Top of Input data

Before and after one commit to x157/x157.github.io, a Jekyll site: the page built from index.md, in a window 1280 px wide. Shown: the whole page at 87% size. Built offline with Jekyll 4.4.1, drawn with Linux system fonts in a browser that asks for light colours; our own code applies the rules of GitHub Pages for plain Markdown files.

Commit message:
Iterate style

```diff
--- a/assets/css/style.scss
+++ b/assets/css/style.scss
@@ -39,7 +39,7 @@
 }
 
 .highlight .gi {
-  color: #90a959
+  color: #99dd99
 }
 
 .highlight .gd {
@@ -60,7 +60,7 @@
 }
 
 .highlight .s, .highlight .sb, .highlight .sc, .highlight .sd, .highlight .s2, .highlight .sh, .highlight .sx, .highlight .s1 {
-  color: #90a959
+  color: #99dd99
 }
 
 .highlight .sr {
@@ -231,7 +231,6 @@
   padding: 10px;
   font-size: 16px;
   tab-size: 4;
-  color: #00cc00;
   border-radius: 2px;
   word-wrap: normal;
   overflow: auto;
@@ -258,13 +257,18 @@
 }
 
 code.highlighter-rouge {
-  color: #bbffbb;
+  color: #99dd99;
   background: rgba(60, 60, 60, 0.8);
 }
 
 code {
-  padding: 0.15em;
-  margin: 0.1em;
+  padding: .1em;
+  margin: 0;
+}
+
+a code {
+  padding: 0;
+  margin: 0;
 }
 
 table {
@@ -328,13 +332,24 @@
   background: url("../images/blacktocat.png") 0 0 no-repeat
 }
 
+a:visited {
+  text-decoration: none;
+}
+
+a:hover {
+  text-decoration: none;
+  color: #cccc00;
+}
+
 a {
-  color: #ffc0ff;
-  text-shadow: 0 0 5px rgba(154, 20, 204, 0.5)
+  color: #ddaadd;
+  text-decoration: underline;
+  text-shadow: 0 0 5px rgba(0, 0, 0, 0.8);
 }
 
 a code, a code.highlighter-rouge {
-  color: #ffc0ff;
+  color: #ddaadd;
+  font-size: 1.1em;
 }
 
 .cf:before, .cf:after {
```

Bottom of Input data

▶ _What you will do_: Write out the lines from the one containing "Iterate style" through the last line of the records above. Include both of those lines and nothing else.

▶ _Task solution_:
Iterate style

```diff
--- a/assets/css/style.scss
+++ b/assets/css/style.scss
@@ -39,7 +39,7 @@
 }
 
 .highlight .gi {
-  color: #90a959
+  color: #99dd99
 }
 
 .highlight .gd {
@@ -60,7 +60,7 @@
 }
 
 .highlight .s, .highlight .sb, .highlight .sc, .highlight .sd, .highlight .s2, .highlight .sh, .highlight .sx, .highlight .s1 {
-  color: #90a959
+  color: #99dd99
 }
 
 .highlight .sr {
@@ -231,7 +231,6 @@
   padding: 10px;
   font-size: 16px;
   tab-size: 4;
-  color: #00cc00;
   border-radius: 2px;
   word-wrap: normal;
   overflow: auto;
@@ -258,13 +257,18 @@
 }
 
 code.highlighter-rouge {
-  color: #bbffbb;
+  color: #99dd99;
   background: rgba(60, 60, 60, 0.8);
 }
 
 code {
-  padding: 0.15em;
-  margin: 0.1em;
+  padding: .1em;
+  margin: 0;
+}
+
+a code {
+  padding: 0;
+  margin: 0;
 }
 
 table {
@@ -328,13 +332,24 @@
   background: url("../images/blacktocat.png") 0 0 no-repeat
 }
 
+a:visited {
+  text-decoration: none;
+}
+
+a:hover {
+  text-decoration: none;
+  color: #cccc00;
+}
+
 a {
-  color: #ffc0ff;
-  text-shadow: 0 0 5px rgba(154, 20, 204, 0.5)
+  color: #ddaadd;
+  text-decoration: underline;
+  text-shadow: 0 0 5px rgba(0, 0, 0, 0.8);
 }
 
 a code, a code.highlighter-rouge {
-  color: #ffc0ff;
+  color: #ddaadd;
+  font-size: 1.1em;
 }
 
 .cf:before, .cf:after {
```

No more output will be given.